Explaining the roots of ageism in history and how it divides and debases, Applewhite examines how ageist stereotypes cripple the way our brains and bodies function, looks at ageism in the workplace and the bedroom, exposes the cost of the all-American myth of independence, critiques the portrayal of elders as burdens to society, describes what an all-age-friendly world would look like, and offers a rousing call to action.
Blindspot: Hidden Biases of Good People
Mahzarin R. Banaji and Anthony Greenwald
“I know my own mind. I am able to assess others in a fair and accurate way.”
These self-perceptions are challenged by leading psychologists Mahzarin R. Banaji and Anthony G. Greenwald as they explore the hidden biases we all carry from a lifetime of exposure to cultural attitudes about age, gender, race, ethnicity, religion, social class, sexuality, disability status, and nationality. “Blindspot” is the authors’ metaphor for the portion of the mind that houses hidden biases. Writing with simplicity and verve, Banaji and Greenwald question the extent to which our perceptions of social groups—without our awareness or conscious control—shape our likes and dislikes and our judgments about people’s character, abilities, and potential.
Subtle Acts of Exclusion: How to Understand, Identify, and Stop Microaggressions
Overt discrimination is relatively easy to spot. But the less obvious but more common actions that make people feel left out or stigmatized in our workplaces, commonly called microaggressions, can be hard to identify and even harder to deal with. The author use a clearer, more accurate term: subtle acts of exclusion (SAE). After all, people generally aren’t trying to be aggressive—usually they’re trying to say something nice, learn more about a person, or be funny. Bring accused of aggression shuts the conversation down, when you want to open it up. This book features examples, tools, sample scripts, and action plans to help readers prevent subtle acts of aggression from happening, or deal with them when they do.
Microaggressions in Everyday Life
Derald Wing Sue

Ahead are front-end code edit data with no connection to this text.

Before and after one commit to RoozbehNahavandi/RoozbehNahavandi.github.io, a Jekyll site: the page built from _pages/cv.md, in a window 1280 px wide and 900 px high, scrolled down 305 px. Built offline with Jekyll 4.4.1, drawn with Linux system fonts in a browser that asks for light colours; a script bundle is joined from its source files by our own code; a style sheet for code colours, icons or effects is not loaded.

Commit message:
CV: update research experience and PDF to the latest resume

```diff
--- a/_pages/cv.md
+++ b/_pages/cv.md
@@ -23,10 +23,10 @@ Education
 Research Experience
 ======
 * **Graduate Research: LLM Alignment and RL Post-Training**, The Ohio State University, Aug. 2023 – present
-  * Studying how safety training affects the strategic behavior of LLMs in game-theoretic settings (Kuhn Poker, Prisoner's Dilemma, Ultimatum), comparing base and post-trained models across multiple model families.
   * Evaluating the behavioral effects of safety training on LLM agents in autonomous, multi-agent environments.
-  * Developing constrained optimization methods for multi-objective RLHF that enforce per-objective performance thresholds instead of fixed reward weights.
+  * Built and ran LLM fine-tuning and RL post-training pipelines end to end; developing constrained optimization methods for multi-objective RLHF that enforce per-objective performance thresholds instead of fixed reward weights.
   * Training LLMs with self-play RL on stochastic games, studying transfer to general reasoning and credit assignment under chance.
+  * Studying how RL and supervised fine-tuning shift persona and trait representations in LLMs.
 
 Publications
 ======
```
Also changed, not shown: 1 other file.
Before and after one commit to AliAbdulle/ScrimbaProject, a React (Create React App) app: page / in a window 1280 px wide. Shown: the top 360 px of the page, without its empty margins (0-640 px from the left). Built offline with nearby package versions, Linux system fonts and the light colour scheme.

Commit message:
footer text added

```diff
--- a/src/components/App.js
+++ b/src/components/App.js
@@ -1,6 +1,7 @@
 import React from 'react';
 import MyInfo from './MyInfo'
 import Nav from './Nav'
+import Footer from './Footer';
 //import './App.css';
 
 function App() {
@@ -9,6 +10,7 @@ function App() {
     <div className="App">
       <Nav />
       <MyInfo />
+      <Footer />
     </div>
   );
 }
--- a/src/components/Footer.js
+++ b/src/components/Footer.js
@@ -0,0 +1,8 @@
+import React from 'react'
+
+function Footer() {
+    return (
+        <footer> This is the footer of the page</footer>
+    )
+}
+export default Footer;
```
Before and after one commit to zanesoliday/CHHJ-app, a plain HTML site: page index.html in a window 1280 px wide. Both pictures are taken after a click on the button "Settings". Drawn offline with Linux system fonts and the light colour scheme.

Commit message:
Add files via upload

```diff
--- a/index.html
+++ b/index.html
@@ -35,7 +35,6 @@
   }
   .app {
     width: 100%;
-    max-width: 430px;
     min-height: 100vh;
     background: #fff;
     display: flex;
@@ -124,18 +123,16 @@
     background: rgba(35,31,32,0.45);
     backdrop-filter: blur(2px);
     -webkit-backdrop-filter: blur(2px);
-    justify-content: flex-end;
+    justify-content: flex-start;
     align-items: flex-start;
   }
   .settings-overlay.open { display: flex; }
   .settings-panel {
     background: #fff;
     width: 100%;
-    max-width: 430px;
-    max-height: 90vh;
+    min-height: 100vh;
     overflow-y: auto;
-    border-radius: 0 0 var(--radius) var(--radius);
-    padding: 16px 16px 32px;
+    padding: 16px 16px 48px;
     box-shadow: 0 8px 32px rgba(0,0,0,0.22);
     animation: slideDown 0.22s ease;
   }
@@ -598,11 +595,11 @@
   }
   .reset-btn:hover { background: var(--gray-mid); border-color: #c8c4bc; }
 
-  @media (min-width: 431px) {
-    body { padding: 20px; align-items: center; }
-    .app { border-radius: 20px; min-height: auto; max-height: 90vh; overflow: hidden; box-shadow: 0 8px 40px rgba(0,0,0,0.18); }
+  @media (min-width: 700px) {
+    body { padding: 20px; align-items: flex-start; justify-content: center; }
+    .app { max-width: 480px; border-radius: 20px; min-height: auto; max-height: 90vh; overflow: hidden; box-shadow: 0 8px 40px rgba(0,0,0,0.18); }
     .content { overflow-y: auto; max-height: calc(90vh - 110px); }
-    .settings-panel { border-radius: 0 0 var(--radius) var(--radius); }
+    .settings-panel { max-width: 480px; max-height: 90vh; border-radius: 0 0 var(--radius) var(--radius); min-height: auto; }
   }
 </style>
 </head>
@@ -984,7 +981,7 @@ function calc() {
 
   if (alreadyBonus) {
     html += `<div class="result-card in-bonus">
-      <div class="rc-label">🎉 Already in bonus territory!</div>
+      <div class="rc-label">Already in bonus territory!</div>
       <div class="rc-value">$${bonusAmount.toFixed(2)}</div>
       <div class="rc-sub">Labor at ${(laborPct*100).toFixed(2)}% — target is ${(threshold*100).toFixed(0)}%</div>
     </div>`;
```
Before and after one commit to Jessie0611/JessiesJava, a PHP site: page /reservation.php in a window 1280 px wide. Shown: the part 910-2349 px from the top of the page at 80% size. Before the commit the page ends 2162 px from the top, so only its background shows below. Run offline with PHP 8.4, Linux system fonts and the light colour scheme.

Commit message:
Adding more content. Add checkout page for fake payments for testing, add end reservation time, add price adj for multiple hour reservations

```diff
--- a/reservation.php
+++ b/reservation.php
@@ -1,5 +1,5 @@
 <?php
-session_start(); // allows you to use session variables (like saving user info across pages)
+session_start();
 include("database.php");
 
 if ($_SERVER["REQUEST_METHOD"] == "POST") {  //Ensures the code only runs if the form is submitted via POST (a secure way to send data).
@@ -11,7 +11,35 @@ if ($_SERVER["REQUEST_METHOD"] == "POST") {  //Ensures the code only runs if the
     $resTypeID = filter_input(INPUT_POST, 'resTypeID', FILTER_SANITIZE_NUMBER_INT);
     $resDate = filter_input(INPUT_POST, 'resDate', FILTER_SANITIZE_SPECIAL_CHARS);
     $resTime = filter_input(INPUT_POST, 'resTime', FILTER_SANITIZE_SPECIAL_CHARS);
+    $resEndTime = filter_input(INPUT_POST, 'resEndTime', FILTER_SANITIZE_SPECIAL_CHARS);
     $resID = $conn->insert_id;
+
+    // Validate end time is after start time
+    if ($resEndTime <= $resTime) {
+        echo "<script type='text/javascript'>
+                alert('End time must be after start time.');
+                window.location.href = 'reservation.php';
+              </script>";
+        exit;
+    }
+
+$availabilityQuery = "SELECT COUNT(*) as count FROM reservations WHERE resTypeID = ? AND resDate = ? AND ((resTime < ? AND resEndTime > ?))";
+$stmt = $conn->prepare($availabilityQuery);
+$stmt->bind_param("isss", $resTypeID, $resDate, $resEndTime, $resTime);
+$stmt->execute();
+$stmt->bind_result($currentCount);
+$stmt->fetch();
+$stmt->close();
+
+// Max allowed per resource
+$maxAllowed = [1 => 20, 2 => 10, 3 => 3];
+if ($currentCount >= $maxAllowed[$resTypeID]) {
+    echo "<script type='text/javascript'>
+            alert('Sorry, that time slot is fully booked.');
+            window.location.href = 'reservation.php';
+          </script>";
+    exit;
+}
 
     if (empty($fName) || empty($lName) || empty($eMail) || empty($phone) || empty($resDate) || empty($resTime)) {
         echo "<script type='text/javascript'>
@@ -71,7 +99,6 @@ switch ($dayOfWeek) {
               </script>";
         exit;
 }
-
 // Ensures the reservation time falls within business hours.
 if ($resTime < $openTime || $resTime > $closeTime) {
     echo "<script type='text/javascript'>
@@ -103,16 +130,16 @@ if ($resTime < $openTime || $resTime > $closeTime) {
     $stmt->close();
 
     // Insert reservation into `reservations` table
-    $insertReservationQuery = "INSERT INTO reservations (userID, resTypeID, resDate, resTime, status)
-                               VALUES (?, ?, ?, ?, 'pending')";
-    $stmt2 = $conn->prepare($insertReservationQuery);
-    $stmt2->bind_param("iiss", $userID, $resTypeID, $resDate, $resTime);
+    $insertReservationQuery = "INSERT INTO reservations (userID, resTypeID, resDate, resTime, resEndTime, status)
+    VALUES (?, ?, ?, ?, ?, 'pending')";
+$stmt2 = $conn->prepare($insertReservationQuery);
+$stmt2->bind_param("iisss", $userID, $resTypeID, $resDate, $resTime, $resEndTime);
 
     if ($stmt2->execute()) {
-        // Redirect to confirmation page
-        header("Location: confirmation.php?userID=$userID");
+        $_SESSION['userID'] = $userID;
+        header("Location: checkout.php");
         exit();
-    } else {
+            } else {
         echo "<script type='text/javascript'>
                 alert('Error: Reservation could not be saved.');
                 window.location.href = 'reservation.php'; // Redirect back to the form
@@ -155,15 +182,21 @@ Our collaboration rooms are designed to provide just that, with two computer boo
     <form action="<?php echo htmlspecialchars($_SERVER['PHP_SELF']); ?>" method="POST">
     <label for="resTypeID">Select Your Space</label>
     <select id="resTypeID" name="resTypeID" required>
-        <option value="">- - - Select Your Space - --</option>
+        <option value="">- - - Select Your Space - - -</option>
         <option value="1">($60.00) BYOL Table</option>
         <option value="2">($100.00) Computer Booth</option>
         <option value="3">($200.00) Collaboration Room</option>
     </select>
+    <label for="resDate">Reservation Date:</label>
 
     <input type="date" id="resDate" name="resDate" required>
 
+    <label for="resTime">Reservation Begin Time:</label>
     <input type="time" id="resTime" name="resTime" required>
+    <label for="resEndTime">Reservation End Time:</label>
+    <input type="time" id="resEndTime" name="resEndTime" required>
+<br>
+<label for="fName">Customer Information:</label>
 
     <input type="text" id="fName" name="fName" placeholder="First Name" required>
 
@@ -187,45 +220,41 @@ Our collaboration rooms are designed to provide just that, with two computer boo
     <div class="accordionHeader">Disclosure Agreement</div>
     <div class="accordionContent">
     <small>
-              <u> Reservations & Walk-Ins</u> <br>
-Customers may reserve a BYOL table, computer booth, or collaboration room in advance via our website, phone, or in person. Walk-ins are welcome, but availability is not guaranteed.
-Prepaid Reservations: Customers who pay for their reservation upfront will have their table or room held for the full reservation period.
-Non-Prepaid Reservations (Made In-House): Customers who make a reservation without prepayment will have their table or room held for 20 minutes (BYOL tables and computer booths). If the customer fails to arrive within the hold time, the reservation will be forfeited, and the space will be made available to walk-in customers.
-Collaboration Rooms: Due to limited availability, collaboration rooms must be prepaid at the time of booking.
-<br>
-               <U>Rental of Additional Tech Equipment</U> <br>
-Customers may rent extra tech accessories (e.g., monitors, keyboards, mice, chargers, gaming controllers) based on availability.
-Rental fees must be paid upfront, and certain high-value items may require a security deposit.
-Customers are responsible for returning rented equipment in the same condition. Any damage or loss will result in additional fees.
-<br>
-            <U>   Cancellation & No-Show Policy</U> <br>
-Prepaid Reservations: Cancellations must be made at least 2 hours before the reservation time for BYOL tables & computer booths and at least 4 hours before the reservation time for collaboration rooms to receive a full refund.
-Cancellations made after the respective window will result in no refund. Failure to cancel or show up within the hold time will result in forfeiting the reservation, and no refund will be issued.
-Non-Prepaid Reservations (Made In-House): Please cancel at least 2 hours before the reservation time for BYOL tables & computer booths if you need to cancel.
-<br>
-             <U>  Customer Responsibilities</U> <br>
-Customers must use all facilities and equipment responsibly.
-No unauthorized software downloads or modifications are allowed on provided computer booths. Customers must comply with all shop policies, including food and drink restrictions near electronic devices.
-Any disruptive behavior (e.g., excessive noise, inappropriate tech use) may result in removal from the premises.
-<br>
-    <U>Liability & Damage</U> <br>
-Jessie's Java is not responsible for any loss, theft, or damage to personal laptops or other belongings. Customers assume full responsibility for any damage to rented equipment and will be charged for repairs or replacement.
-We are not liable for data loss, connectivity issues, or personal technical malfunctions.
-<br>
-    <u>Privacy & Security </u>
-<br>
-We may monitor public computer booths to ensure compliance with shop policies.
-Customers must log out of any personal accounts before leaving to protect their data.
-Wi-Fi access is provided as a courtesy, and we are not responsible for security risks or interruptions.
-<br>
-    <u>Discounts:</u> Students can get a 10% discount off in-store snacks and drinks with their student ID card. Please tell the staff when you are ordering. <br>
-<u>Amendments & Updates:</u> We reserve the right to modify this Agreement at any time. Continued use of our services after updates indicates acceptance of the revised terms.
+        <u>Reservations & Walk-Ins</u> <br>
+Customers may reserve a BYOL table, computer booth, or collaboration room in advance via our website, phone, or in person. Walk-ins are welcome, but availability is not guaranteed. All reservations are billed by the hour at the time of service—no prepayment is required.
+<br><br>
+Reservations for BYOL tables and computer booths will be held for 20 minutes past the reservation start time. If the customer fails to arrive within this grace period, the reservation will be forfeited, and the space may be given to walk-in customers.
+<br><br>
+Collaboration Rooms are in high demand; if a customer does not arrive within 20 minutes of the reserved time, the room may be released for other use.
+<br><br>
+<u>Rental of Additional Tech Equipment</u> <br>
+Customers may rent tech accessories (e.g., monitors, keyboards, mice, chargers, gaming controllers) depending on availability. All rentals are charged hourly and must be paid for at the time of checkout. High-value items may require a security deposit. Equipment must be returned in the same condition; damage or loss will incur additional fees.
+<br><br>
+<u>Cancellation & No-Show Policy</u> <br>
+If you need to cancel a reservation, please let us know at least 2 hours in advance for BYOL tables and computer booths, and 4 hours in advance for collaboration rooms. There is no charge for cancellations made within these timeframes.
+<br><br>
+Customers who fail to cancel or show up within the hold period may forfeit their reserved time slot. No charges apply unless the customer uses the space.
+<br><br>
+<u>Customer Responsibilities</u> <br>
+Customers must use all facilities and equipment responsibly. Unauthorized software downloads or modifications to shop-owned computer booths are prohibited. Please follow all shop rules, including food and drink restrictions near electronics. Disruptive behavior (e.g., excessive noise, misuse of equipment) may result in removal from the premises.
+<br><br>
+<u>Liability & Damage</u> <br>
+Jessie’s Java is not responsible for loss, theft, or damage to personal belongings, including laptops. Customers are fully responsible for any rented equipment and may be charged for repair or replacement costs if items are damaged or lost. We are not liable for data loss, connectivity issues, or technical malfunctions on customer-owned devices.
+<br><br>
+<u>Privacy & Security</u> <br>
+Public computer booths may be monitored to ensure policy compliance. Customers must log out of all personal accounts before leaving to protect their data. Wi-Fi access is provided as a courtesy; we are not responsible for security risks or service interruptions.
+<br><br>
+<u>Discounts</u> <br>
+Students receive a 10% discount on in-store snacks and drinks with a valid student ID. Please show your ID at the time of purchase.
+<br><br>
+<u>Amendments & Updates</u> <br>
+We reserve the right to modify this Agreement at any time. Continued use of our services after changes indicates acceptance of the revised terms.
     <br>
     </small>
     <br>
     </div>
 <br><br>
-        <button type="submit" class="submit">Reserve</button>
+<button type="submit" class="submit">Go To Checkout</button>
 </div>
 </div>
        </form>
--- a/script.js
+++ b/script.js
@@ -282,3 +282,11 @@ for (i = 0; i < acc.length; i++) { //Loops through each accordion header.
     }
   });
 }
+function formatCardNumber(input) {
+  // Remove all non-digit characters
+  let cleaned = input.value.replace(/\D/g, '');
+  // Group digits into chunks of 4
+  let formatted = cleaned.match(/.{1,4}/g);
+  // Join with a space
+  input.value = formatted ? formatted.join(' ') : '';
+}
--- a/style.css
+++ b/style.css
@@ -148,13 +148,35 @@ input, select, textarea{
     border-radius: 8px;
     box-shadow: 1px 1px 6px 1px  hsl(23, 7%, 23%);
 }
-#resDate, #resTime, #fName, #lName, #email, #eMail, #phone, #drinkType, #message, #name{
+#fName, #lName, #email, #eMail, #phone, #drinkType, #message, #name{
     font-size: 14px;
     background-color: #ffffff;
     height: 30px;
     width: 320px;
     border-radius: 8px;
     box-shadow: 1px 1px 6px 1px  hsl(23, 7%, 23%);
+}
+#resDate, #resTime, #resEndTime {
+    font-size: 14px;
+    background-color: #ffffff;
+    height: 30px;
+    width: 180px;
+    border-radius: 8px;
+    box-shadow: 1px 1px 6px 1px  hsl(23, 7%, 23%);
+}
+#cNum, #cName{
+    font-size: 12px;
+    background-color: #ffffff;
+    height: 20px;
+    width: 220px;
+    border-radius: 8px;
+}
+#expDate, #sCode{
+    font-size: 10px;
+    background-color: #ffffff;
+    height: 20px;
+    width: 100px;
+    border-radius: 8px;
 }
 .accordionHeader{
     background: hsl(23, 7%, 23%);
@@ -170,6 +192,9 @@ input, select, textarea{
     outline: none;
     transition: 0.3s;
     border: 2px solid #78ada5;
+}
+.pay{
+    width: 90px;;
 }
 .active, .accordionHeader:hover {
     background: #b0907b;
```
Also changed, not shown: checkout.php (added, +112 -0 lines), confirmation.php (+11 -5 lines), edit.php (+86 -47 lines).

This book presents an introduction to the concept of microaggressions, classifies the various types of microaggressions, and offers solutions for ending microaggressions at the individual, group, and community levels. Subtle racism, sexism, and heterosexism remain relatively invisible and potentially harmful to the wellbeing, self-esteem, and standard of living of many marginalized groups in society. The book examines the manifestations of various forms of microaggressions and explores their impact. The text covers: researching microaggressions, exploring microaggressions in education, identifying best practices teaching about microaggressions, understanding microaggressions in the counseling setting, as well as guidelines for combating microaggressions. Each chapter concludes with a section called “The Way Forward” that provides guidelines, strategies, and interventions designed to help make our society free of microaggressions.